The tree roots ripped out from his property leaving him a view of the two-metre-wide base of the tree.
He said people had come down to watch the tree removal, which nearly took all day, but had been interesting and "the talk of the neighbourhood".
At Nelson College, contractors were working today to clear up after three large trees were uprooted on Thursday, one damaging nine cars as well as bicycles.
Nelson College headmaster Gary O'Shea said the strong gusts hit at lunchtime so students were excited and wanted to see the damage as it happened and some were hit by falling branches. There were no serious injuries.
"We are very lucky no-one was hurt," he said.
The school suffered roof and guttering damage, as well as cracked windows, though O'Shea said it was "nothing major."
O'Shea said people had driven on to the top field while it was muddy to collect wood, which he feared had damaged the field.
The hardest hit part of the Tasman district was the ranges west of the Motueka Valley, where several families remain cut off after floods washed out road access.
Council and civil defence staff visited the isolated locations yesterday afternoon, helicoptering in
to the Baton Valley, the confluence of the Baton and Wangapeka rivers and the Graham Valley.
The Baton River recorded its highest levels since records began, a one-in-50 year flood, and washed away a bridge
Eight Graham Valley residents are stranded at the top of the valley after the Graham River washed away their only access to the outside world on Thursday night.
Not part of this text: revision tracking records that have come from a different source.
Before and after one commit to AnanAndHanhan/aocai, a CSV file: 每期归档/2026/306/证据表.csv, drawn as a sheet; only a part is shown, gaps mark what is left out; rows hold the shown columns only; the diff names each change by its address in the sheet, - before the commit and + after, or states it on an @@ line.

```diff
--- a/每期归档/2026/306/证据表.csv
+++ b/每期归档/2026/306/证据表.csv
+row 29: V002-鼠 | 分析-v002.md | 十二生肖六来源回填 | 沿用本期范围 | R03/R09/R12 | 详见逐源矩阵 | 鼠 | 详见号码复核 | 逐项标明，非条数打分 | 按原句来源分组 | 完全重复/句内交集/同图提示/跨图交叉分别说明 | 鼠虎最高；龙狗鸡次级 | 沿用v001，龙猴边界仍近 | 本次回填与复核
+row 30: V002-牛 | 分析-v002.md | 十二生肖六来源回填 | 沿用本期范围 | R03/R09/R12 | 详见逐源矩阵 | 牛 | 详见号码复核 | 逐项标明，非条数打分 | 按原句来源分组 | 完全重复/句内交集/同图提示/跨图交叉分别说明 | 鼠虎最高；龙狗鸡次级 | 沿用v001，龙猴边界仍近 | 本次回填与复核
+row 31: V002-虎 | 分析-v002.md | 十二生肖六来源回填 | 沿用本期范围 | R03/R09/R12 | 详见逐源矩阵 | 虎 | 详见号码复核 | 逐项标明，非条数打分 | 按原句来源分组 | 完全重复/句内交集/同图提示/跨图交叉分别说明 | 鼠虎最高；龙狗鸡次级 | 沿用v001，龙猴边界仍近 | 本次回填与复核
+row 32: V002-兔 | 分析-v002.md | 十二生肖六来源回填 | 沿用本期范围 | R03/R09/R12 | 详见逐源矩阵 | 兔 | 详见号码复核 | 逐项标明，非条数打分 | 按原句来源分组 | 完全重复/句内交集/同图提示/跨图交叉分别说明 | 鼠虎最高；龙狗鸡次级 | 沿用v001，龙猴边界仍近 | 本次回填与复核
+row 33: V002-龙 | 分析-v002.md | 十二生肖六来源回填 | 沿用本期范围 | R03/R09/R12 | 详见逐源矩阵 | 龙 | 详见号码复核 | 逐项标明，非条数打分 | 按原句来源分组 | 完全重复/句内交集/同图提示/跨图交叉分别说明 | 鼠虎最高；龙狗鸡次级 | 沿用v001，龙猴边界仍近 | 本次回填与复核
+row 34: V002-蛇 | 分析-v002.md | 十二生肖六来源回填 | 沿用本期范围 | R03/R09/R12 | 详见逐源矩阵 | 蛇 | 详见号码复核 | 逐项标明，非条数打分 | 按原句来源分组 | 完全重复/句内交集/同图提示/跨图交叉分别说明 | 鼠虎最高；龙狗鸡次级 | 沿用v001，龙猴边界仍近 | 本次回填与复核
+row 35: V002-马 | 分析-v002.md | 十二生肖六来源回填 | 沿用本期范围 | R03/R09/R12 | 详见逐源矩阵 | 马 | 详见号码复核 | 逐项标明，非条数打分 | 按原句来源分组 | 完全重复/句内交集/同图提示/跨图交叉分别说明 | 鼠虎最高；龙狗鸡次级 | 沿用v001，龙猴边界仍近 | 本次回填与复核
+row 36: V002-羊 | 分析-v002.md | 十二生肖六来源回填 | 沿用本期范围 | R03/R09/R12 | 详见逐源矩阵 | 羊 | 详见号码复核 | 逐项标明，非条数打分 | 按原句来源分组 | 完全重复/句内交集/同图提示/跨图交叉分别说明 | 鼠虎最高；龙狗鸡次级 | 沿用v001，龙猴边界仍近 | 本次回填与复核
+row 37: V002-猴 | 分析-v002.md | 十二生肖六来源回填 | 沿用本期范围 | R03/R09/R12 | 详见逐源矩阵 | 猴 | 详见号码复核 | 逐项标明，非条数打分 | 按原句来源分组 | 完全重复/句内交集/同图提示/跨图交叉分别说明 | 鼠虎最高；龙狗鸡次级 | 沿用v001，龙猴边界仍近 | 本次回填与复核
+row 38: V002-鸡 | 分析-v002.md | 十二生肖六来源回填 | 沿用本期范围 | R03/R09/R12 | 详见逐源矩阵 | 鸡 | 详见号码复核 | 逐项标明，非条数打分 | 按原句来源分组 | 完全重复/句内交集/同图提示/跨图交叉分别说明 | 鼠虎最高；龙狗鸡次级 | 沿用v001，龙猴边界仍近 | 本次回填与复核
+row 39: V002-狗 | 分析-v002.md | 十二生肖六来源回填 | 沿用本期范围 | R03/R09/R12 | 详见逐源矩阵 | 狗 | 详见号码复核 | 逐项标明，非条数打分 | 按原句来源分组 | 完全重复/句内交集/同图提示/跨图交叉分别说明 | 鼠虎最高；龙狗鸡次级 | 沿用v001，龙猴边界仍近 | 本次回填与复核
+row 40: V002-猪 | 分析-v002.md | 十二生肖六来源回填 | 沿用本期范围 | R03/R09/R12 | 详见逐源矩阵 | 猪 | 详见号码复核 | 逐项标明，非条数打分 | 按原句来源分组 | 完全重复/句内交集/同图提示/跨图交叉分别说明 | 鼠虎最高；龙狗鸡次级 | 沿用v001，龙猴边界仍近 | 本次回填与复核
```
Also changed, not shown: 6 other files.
The road had been reopened last November, 16 months after a massive slip closed it.
Golden Bay was also hit hard, with trees uprooted, sheds demolished and the Parapara Esplanade wiped out.
Takaka Hill was closed on Thursday night and reopened on Friday morning. Today slips are still being cleared and the road is down to one lane in places. Drivers are being warned to take care on storm damaged roads.
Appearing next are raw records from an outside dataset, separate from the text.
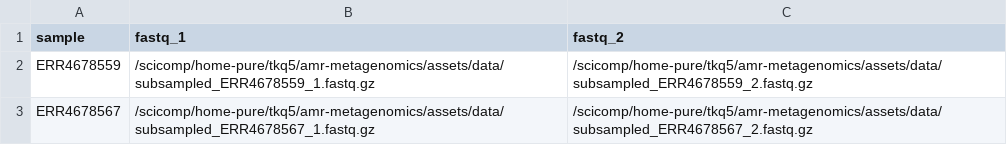
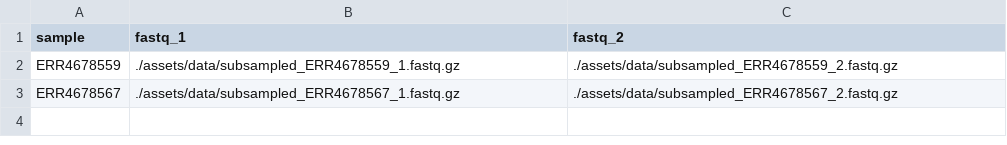
Before and after one commit to CDCgov/ngsqi-astro, a CSV file: assets/samplesheets/samplesheet.csv, drawn as a sheet.

Commit message:
Updating pathing in minimal test meta samplesheet

```diff
--- a/assets/samplesheets/samplesheet.csv
+++ b/assets/samplesheets/samplesheet.csv
@@ -1,3 +1,3 @@
 sample,fastq_1,fastq_2
-ERR4678559,/scicomp/home-pure/tkq5/amr-metagenomics/assets/data/subsampled_ERR4678559_1.fastq.gz,/scicomp/home-pure/tkq5/amr-metagenomics/assets/data/subsampled_ERR4678559_2.fastq.gz
-ERR4678567,/scicomp/home-pure/tkq5/amr-metagenomics/assets/data/subsampled_ERR4678567_1.fastq.gz,/scicomp/home-pure/tkq5/amr-metagenomics/assets/data/subsampled_ERR4678567_2.fastq.gz
+ERR4678559,./assets/data/subsampled_ERR4678559_1.fastq.gz,./assets/data/subsampled_ERR4678559_2.fastq.gz
+ERR4678567,./assets/data/subsampled_ERR4678567_1.fastq.gz,./assets/data/subsampled_ERR4678567_2.fastq.gz
```
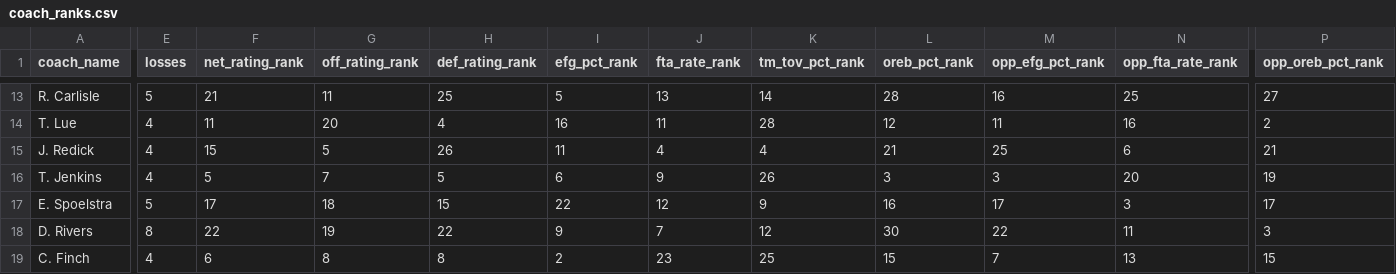
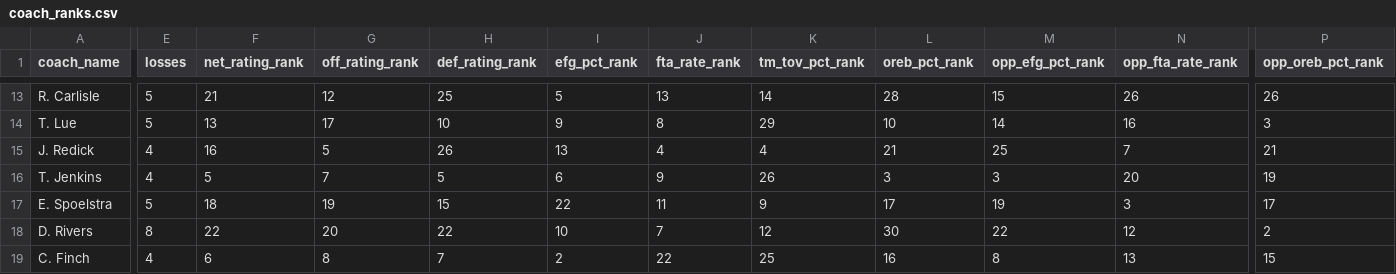
Before and after one commit to Henryjean/data, a CSV file: coach_ranks.csv, drawn as a sheet; only a part is shown, gaps mark what is left out; the diff covers the shown part only; the diff names each change by its address in the sheet, - before the commit and + after, or states it on an @@ line.

Commit message:
update ranks

```diff
--- a/coach_ranks.csv
+++ b/coach_ranks.csv
-G13 (off_rating_rank): 11
+G13 (off_rating_rank): 12
-M13 (opp_efg_pct_rank): 16
+M13 (opp_efg_pct_rank): 15
-N13 (opp_fta_rate_rank): 25
+N13 (opp_fta_rate_rank): 26
-P13 (opp_oreb_pct_rank): 27
+P13 (opp_oreb_pct_rank): 26
-E14 (losses): 4
+E14 (losses): 5
-F14 (net_rating_rank): 11
+F14 (net_rating_rank): 13
-G14 (off_rating_rank): 20
+G14 (off_rating_rank): 17
-H14 (def_rating_rank): 4
+H14 (def_rating_rank): 10
-I14 (efg_pct_rank): 16
+I14 (efg_pct_rank): 9
-J14 (fta_rate_rank): 11
+J14 (fta_rate_rank): 8
-K14 (tm_tov_pct_rank): 28
+K14 (tm_tov_pct_rank): 29
-L14 (oreb_pct_rank): 12
+L14 (oreb_pct_rank): 10
-M14 (opp_efg_pct_rank): 11
+M14 (opp_efg_pct_rank): 14
-P14 (opp_oreb_pct_rank): 2
+P14 (opp_oreb_pct_rank): 3
-F15 (net_rating_rank): 15
+F15 (net_rating_rank): 16
-I15 (efg_pct_rank): 11
+I15 (efg_pct_rank): 13
-N15 (opp_fta_rate_rank): 6
+N15 (opp_fta_rate_rank): 7
-F17 (net_rating_rank): 17
+F17 (net_rating_rank): 18
-G17 (off_rating_rank): 18
+G17 (off_rating_rank): 19
-J17 (fta_rate_rank): 12
+J17 (fta_rate_rank): 11
-L17 (oreb_pct_rank): 16
+L17 (oreb_pct_rank): 17
-M17 (opp_efg_pct_rank): 17
+M17 (opp_efg_pct_rank): 19
-G18 (off_rating_rank): 19
+G18 (off_rating_rank): 20
-I18 (efg_pct_rank): 9
+I18 (efg_pct_rank): 10
-N18 (opp_fta_rate_rank): 11
+N18 (opp_fta_rate_rank): 12
-P18 (opp_oreb_pct_rank): 3
+P18 (opp_oreb_pct_rank): 2
-H19 (def_rating_rank): 8
+H19 (def_rating_rank): 7
-J19 (fta_rate_rank): 23
+J19 (fta_rate_rank): 22
-L19 (oreb_pct_rank): 15
+L19 (oreb_pct_rank): 16
-M19 (opp_efg_pct_rank): 7
+M19 (opp_efg_pct_rank): 8
```
Also changed, not shown: 120 edited cells elsewhere in this file.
Nelson City Council communications manager Angela Ricker said council staff had spent the weekend dealing with emergency needs and were now getting on with the cleanup.
"Today is getting down to cleanup business as usual sort of stuff.
"On the weekend all the contractors had their priority to make everything secure and safe so that they could get to the cleanup part of it this week and so that just what they are getting under way with now," she said.
Network Tasman network manager Murray Hendrickson said thousands had their power cut on Thursday, but most were restored over the weekend.
He was anticipating a busy week for Network Tasman as they had about 20 power poles to fix or replace through the region.
The region's deluge has not greatly affected the harvest season. Horticulture consultant Jason Smith said 80 per cent of the apple crop was harvested and the kiwifruit harvest would not start until next month